Tuesday, July 21, 2020

The Perfect Tomato Sandwich

This is "German Pink," an heirloom tomato we're growing at Rainbow Tomatoes. Yesterday we had two sandwich tomatoes for sale, along with an array of other varieties. A guy stopped by the stand, eyeballed the offerings and said, "You only got one tomato?" He got the spiel about the 320 varieties we're growing, and how they will ripen, and then he hopped back into his pickup and left. Well, lucky for us he didn't take our "one tomato."

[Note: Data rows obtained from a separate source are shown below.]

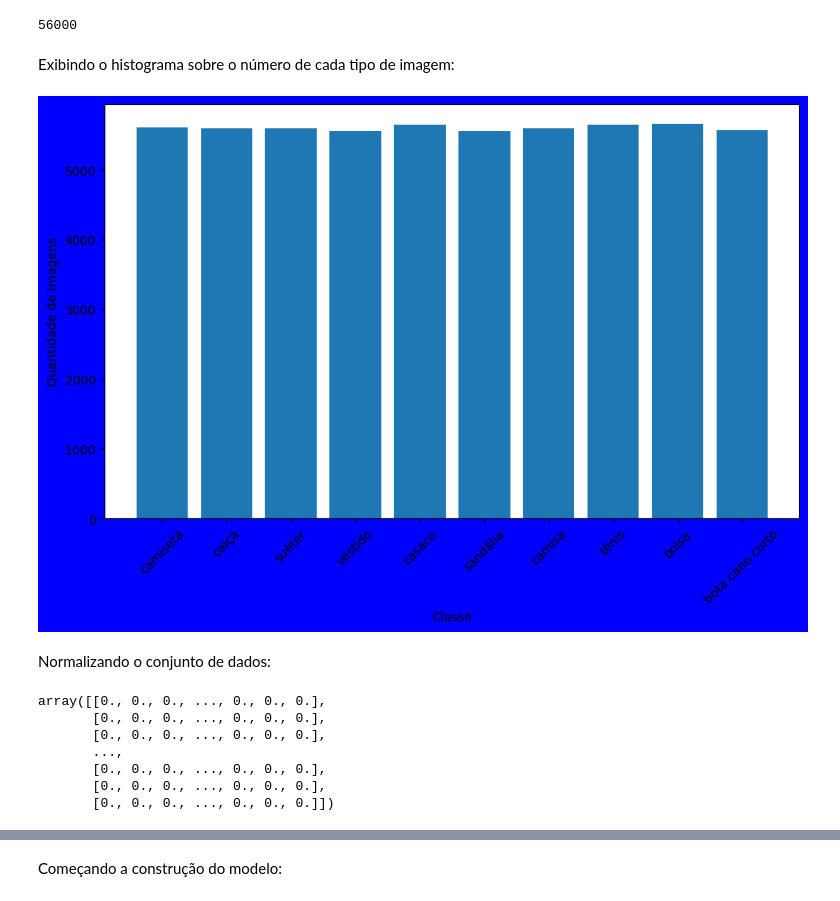
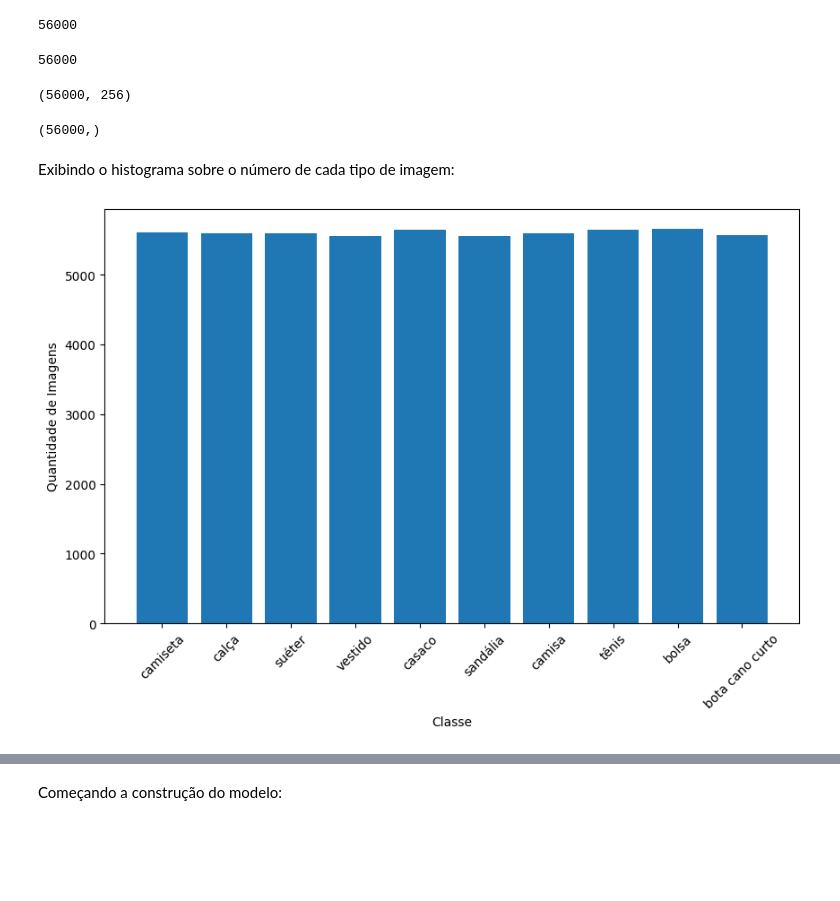
Before and after one commit to lorran-araujo/LNCC, a Jupyter notebook: disciplinas/redes-neurais/codes/lista2/exercicio1.ipynb, the cells around one changed output, grey strips where cells are left out. Cells and saved outputs as stored; diff of their text form; code cells hidden in the pictures; blank space fills up the shorter version.

```diff
--- a/disciplinas/redes-neurais/codes/lista2/exercicio1.ipynb
+++ b/disciplinas/redes-neurais/codes/lista2/exercicio1.ipynb
@@ -67,0 +67,22 @@ x_all_flat.shape
+# %%
+def calcular_histograma(imagem):
+    # Calcula o histograma de uma imagem em tons de cinza
+    histograma = cv2.calcHist([imagem], [0], None, [256], [0, 256])
+    histograma = histograma.flatten()
+
+    return histograma
+
+def transformar_banco_de_dados(banco_de_dados):
+    vetores_histograma = []
+
+    for imagem in banco_de_dados:
+
+        histograma = calcular_histograma(imagem)
+        vetores_histograma.append(histograma)
+
+    return np.array(vetores_histograma)
+
+
+x = transformar_banco_de_dados(x_all)
+
+print(x.shape)
@@ -70,11 +115,23 @@ Dividindo conjunto de dados:
 # %%
 # Dividir os dados em treino e teste conforme a proporção desejada
 x, x_test, y, y_test = train_test_split(
-    x_all_flat, y_all, test_size=0.2, random_state=42
+    x, y_all, test_size=0.2, random_state=42
 )
 # %%
 len(x)
 # %% [output]
 56000
+# %%
+len(y)
+# %% [output]
+56000
+# %%
+x.shape
+# %% [output]
+(56000, 256)
+# %%
+y.shape
+# %% [output]
+(56000,)
 # %% [markdown]
 Exibindo o histograma sobre o número de cada tipo de imagem:
@@ -84,30 +138,17 @@ import matplotlib.pyplot as plt
 # %%
-# Contar a quantidade de imagens para cada classe no conjunto de treinamento
+# Conta a quantidade de imagens para cada classe no conjunto de treinamento
 unique, counts = np.unique(y, return_counts=True)
 class_counts = dict(zip(unique, counts))
 
 # Plotar o histograma
 class_names = ['camiseta', 'calça', 'suéter', 'vestido', 'casaco', 'sandália', 'camisa', 'tênis', 'bolsa', 'bota cano curto']
 
-plt.figure(figsize=(10, 6), facecolor='blue', edgecolor='black')
+plt.figure(figsize=(10, 6))
 plt.bar(class_counts.keys(), class_counts.values(), tick_label=class_names)
 plt.xlabel('Classe')
 plt.ylabel('Quantidade de Imagens')
 #plt.title('Quantidade de Imagens por Classe no Conjunto de Treinamento Fashion')
 plt.xticks(rotation=45)
 plt.show()
 # %% [output]
-[figure, old version]
+[figure, new version]
-# %% [markdown]
-Normalizando o conjunto de dados:
-# %%
-x = x / 255.0
-x
-# %% [output]
-array([[0., 0., 0., ..., 0., 0., 0.],
-       [0., 0., 0., ..., 0., 0., 0.],
-       [0., 0., 0., ..., 0., 0., 0.],
-       ...,
-       [0., 0., 0., ..., 0., 0., 0.],
-       [0., 0., 0., ..., 0., 0., 0.],
-       [0., 0., 0., ..., 0., 0., 0.]])
```
Also changed, not shown: parts of 16 cells of this notebook.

Last night after no one bought this baby, we decided to have our first tomato toasty of the season. I made a quick coleslaw as a side dish. The day was brutally hot, and cooking was not on the list of things to do. This was excellent timing for German Pink to still be sitting in the green produce box at the end of the day.

I sliced it, made toast, applied mayo, pepper, and salt. We sat on the sofa to eat (kind of a regular at the end of long, hot day), and were just starting to watch an episode of Whose Line Is It Anyway? when I bit into my sandwich. I asked Dan to turn off the TV. I wanted to taste it better, without the noise of the television. This sandwich demanded my focus.

This was the best tasting tomato sandwich of my life. It was the Samuel Barber's Adagio for Strings tomato sandwich, all the notes a complete swoon.

For this divine meal, all we did was tear up the earth, plant thousands of seeds in the greenhouse a few days after lockdown, untangle seedlings and separate  the strongest plants so they could grow under lights, bring the hundreds of grown starters outside daily in shifts to get used to being in the sun, bring them back in at night, worry over loss, cultivate fields, measure and plant the starter plants, water, weed, fling tomato hornworms off, trim the low branches, stake and tie the plants up, then tie again and again as they continue to grow. Now we're just beginning to harvest the fruit, display it, and offer it for sale.

In about a week we'll have way more than one sandwich tomato. But last night we had only one, and it was all ours.